To augment the theme of reinvention, Bill Taylor, founding editor of Fast Company magazine, spoke to issues of differentiation and adopting a culture that ultimately cares about its people and what it produces.

Describing today's competitive landscape as a chaotic place of constant disruption, he said that the key to success for any company will be its ability to stand out. "Originality has become the acid test," said Taylor. "We lived in a world where the strong took from the weak. That world is over. Today, the smart take from the strong. They aspire to redefine the competition."

From his perspective, companies that have reinvented themselves start from within, creating an internal culture that "stands for something." Ultimately, these internal revelations have less to do with business strategy than emotional, human ties.

He gave the example of Toyota and how they developed a luxury brand in Lexus. Coming from being a brand known for reliability, and what some would describe as "dull," Toyota reinvented the Lexus experience, creating showrooms with marble floors in the bathrooms and putting chocolates in the back seats of their cars. They even took a page from Apple, creating a learning center where customers could better understand the technologies imbedded in their high-priced vehicles.

"R&D also stands for 'rip off and duplicate'," Taylor advised.

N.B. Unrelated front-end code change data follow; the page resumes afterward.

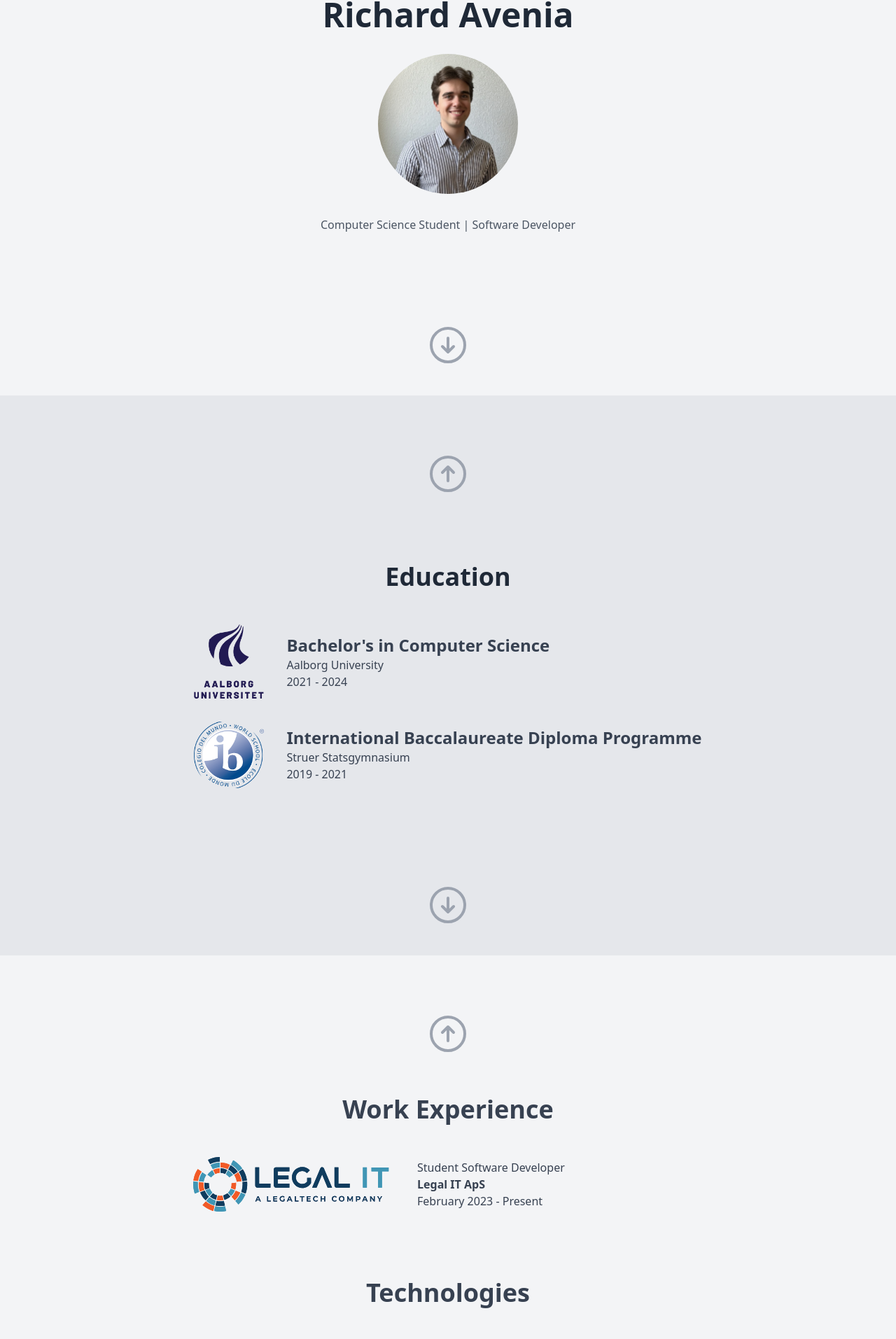
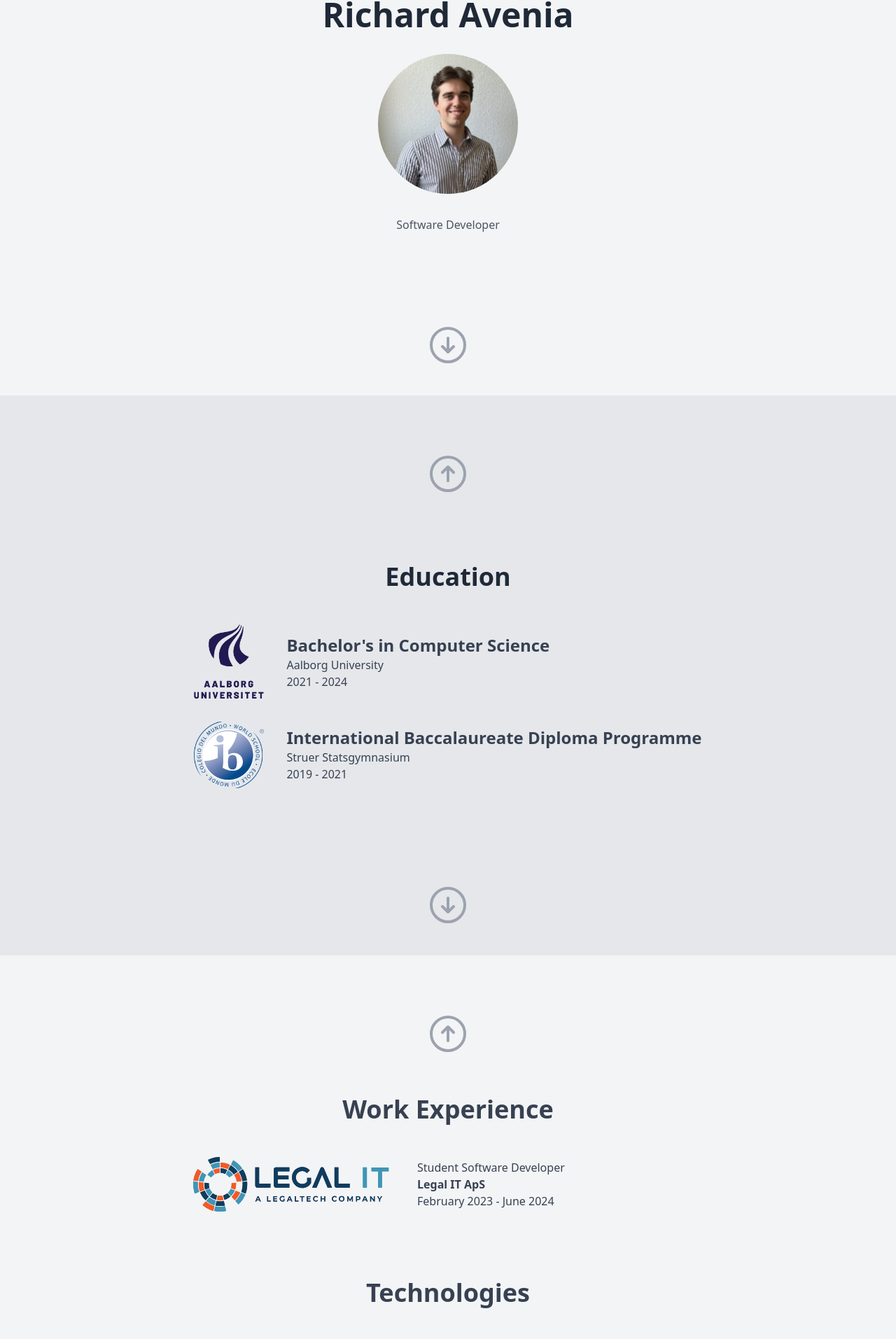
Before and after one commit to rilarchsen/portfolio, a React (Vite) app: page / in a window 1280 px wide. Shown: the part 235-2148 px from the top of the page at 70% size. Built offline with nearby package versions, Linux system fonts and the light colour scheme; grey boxes are pictures that could not be loaded.

Commit message:
title updates since uni

```diff
--- a/src/pages/MainPage.tsx
+++ b/src/pages/MainPage.tsx
@@ -65,7 +65,7 @@ export default function MainPage() {
             }}
             width="200"
           />
-          <p className="dark:text-gray-400 text-gray-600">Computer Science Student | Software Developer</p>
+          <p className="dark:text-gray-400 text-gray-600">Software Developer</p>
         </div>
       </Section>
 
@@ -126,7 +126,7 @@ export default function MainPage() {
               <div className={"dark:text-gray-400 text-gray-700"}>
                 <p className={"text-center xl:text-left"}>Student Software Developer</p>
                 <p className="font-bold text-center xl:text-left">Legal IT ApS</p>
-                <p className={"text-center xl:text-left"}>February 2023 - Present</p>
+                <p className={"text-center xl:text-left"}>February 2023 - June 2024</p>
               </div>
             </div>
           </div>
```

Taylor also spoke of a kidney dialysis firm called Divida that reinvented itself from a flagging business to a thriving one by developing an internal culture of caring. "They thought about how they treated each other [as co-workers] and created a community," he said. "Treat each other right and the business will right itself."

In providing advice to the group about creating a successful vision, Taylor suggested three things:

  • Provide an offer that's hard to come by. In other words, develop a value proposition unique to the market.
  • Embrace a big idea, which refers to deciding to stand for something important.
  • Accept the human element, meaning that whatever the big idea a company chooses to embrace, it will undoubtedly be "intensely human."

About 1,000 retail customers, 50 technology partners and several dozen NCR employees were in attendance at the three-day conference.